Leonard Cohen has the ability to articulate the loneliness of the heart, even if situated in the center of urban bustle. Longing and sadness linger, as if his voice is articulating some form of beauty coming to its end. Having published three books of poetry and a novel before the release of his debut record in 1967, Cohen has, over the course of more than 40 years, proven he is a master bard, songwriter and singer.
Due to the embezzling of funds by his former manager while Cohen spent six years at a Zen retreat, Cohen's finances have forced him to return to touring (he is currently on his first U.S. tour in 15 years). Recorded from a 2008 performance, Live in London is a document of Cohen's power as a performer of his songs, with vibrancy and poignancy.
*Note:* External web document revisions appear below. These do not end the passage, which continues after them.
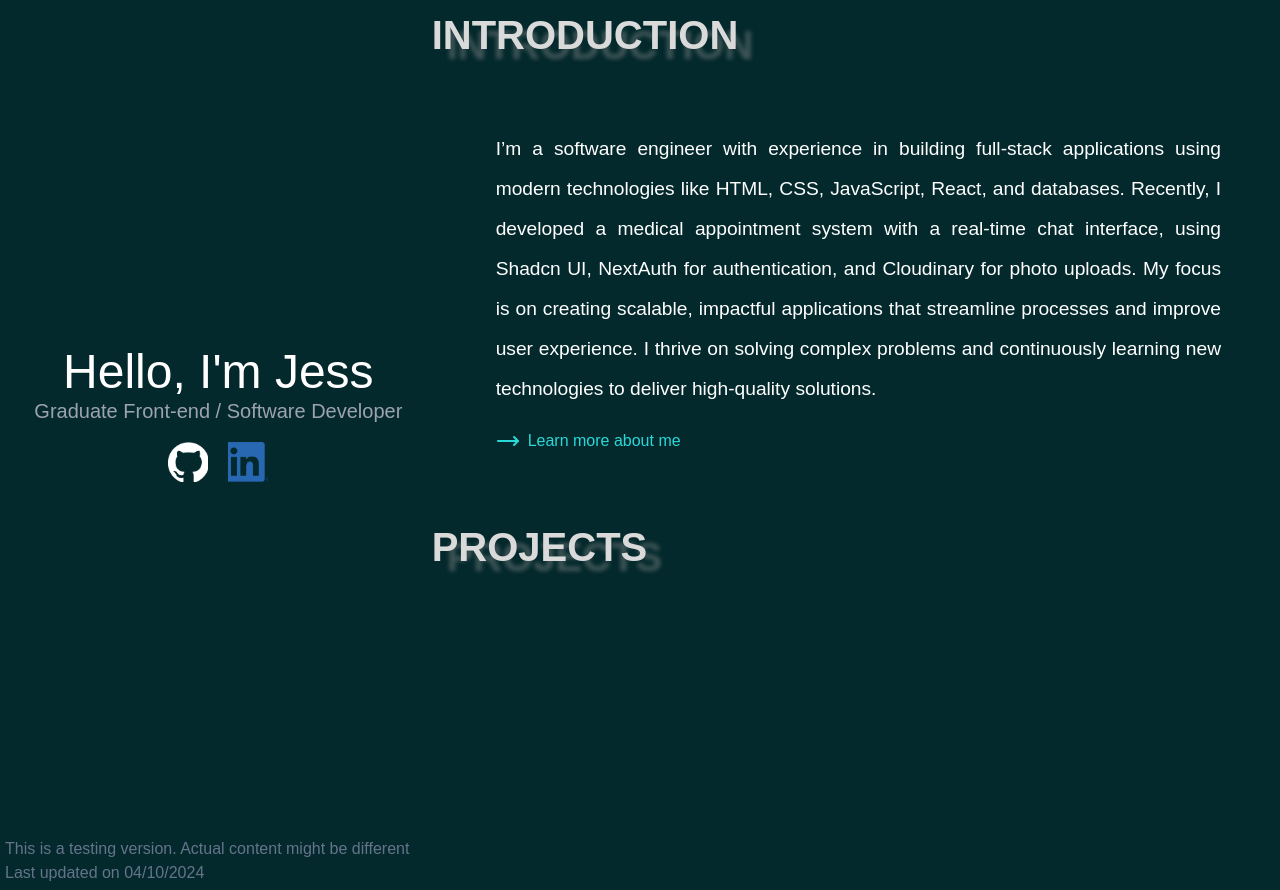
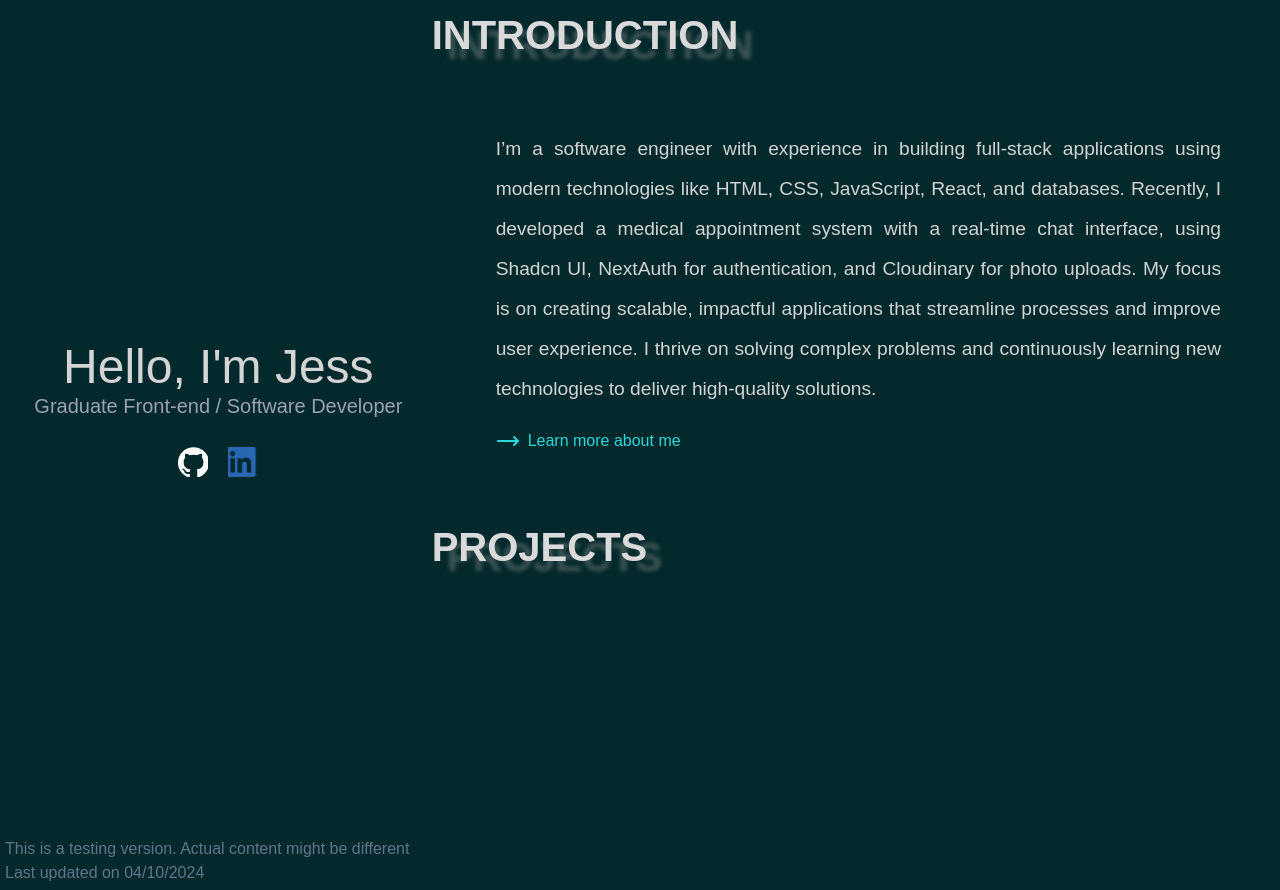
Before and after one commit to Jschong122/Jschong122.github.io, a Gatsby site: page / in a window 1280 px wide. Built offline with nearby package versions, Linux system fonts and the light colour scheme; Gatsby itself is replaced by a stand-in of ours.

Commit message:
fixed social media icons

```diff
--- a/package.json
+++ b/package.json
@@ -16,8 +16,7 @@
     "build": "gatsby build",
     "serve": "gatsby serve",
     "clean": "gatsby clean",
-    "deploy": "gatsby build && gh-pages -d public",
-    "predeploy": "gatsby build"
+    "deploy": "gatsby build && gh-pages -d public"
   },
   "dependencies": {
     "autoprefixer": "^10.4.20",
--- a/src/components/PersonalMsg.js
+++ b/src/components/PersonalMsg.js
@@ -1,6 +1,7 @@
 import React from "react";
 import { StaticImage } from "gatsby-plugin-image";
 import { Link } from "gatsby";
+import global from "../styles/global.css";
 
 const PersonalMsg = () => {
   return (
@@ -16,12 +17,16 @@ const PersonalMsg = () => {
           <StaticImage
             src="../assets/icons/github-mark-white.png"
             alt="github logo"
+            width={30}
+            height={30}
           />
         </a>
         <a href="https://www.linkedin.com/in/wai-suen-chong-887907239/">
           <StaticImage
             src="../assets/icons/LinkedIn-logo.png"
             alt="LinkedIn logo"
+            width={30}
+            height={30}
           />
         </a>
       </div>
--- a/src/pages/index.js
+++ b/src/pages/index.js
@@ -16,9 +16,8 @@ const IndexPage = () => {
         <Project />
       </div>
       <div className=" text-slate-500 mt-8 ">
-        {" "}
-        <h6> This is a testing version. Actual content might be different</h6>
-        <h6> Last updated on 04/10/2024</h6>{" "}
+        <p> This is a testing version. Actual content might be different</p>
+        <p> Last updated on 04/10/2024</p>{" "}
       </div>
     </div>
   );
--- a/src/styles/global.css
+++ b/src/styles/global.css
@@ -36,7 +36,7 @@ h6 {
 
 body {
   background-color: #04292c;
-  color: white;
+  color: rgb(212, 212, 212);
 }
 
 /* index.js  */
@@ -106,13 +106,10 @@ a {
 .social-media-wrapper {
   display: flex;
   align-items: center;
-  align-items: center;
 }
 
-.social-media-wrapper img {
-  width: 40px;
-  height: 40px;
-  margin: 0 10px;
+.social-media-wrapper a {
+  margin: 10px;
 }
 
 /* About me */
```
His low, nearly conversational delivery has now aged, reaching a new weathered plateau, like Johnny Cash. This performance contains a similar comfortable, affable connection between performer and audience, as Cash exemplified in his prison concert recordings. With his wry humor intact, Cohen says to the stadium-sized audience, "It's wonderful to be gathered here on just the other side of intimacy," as a sly introduction to "The Future." However, by the end of this two-disc performance, he has successfully gathered his audience back to the "side of intimacy." And he seems to do so with a gentle ease, from a voice that elicits trust.
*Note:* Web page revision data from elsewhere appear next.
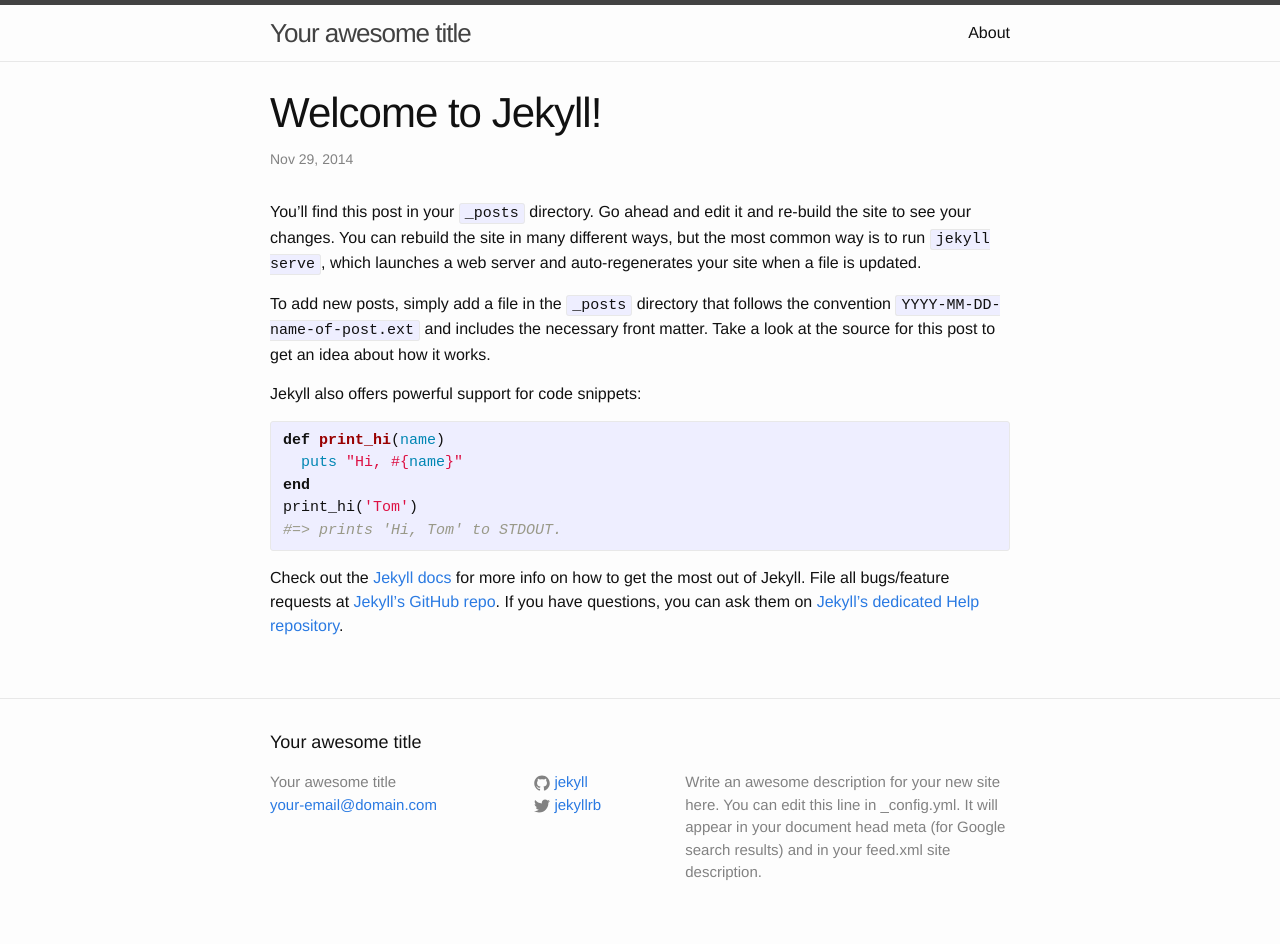
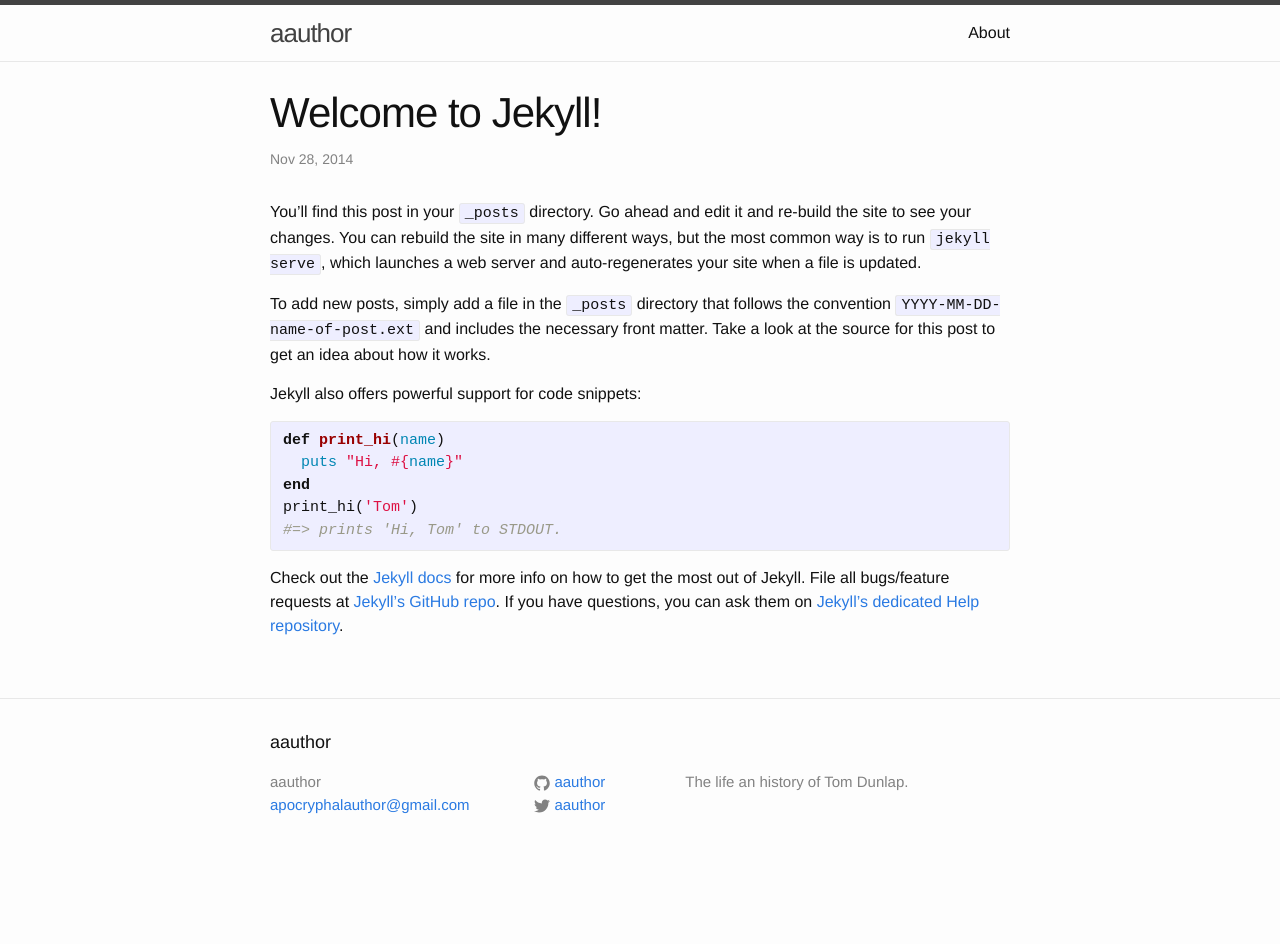
Before and after one commit to kindrowboat/aauthor.github.io, a Jekyll site: the page built from _posts/2014-11-28-welcome-to-jekyll.markdown, in a window 1280 px wide. Built offline with Jekyll 4.4.1, drawn with Linux system fonts in a browser that asks for light colours; after the commit the page ends 900 px from its top, so only the background shows below that.

Commit message:
Hello World post

```diff
--- a/_config.yml
+++ b/_config.yml
@@ -1,14 +1,12 @@
 # Site settings
-title: Your awesome title
-email: your-email@domain.com
+title: aauthor
+email: apocryphalauthor@gmail.com
 description: > # this means to ignore newlines until "baseurl:"
-  Write an awesome description for your new site here. You can edit this
-  line in _config.yml. It will appear in your document head meta (for
-  Google search results) and in your feed.xml site description.
+  The life an history of Tom Dunlap.
 baseurl: "" # the subpath of your site, e.g. /blog/
-url: "http://yourdomain.com" # the base hostname & protocol for your site
-twitter_username: jekyllrb
-github_username:  jekyll
+url: "aauthor.github.io" # the base hostname & protocol for your site
+twitter_username: aauthor
+github_username:  aauthor
 
 # Build settings
 markdown: kramdown
--- a/_posts/2014-11-29-welcome-to-jekyll.markdown
+++ b/_posts/2014-11-28-welcome-to-jekyll.markdown
@@ -1,7 +1,7 @@
 ---
 layout: post
 title:  "Welcome to Jekyll!"
-date:   2014-11-29 09:41:44
+date:   2014-11-28 09:41:44
 categories: jekyll update
 ---
 You’ll find this post in your `_posts` directory. Go ahead and edit it and re-build the site to see your changes. You can rebuild the site in many different ways, but the most common way is to run `jekyll serve`, which launches a web server and auto-regenerates your site when a file is updated.
```
Also changed, not shown: _posts/2014-11-29-hello-world.md (added, +13 -0 lines).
The excellent band assembled for the recording contains a number of Cohen alumni, including musical director and bassist, Roscoe Beck (who also produced Cohen's 1988 release I'm Your Man), guitarist/pedal steel player Brian Metzger and vocalist Sharon Robinson. Veteran keyboardist Neil Larsen, who appeared with George Harrison's Dark Horse band and on numerous Rickie Lee Jones albums, subtly exhibits his keyboard skills, from the soulful "Bird on the Wire" to the minimalist rendition of "If It Be Your Will." The Spanish musician Javier Mas' exquisite playing of the barnduria, laud, archilaud and the 12-string guitar gives the folk-based originals, such as "Who By the Fire" and "Suzanne," a Middle Eastern, Balkan and Mediterranean edge.
After engineering three months of rehearsals and a warm-up tour of smaller concerts throughout Canada, Live in London captures Leonard Cohen, the master bard, in perhaps his most comfortable space as a performer, allowing the brilliance of his words and song to transcend an audience, even one with 20,000 fans. "So ring the bells ring that still can ring," Cohen recites, prefacing the lines of "Anthem." "Forget your perfect offering. There is a crack in everything. That's how the light gets in."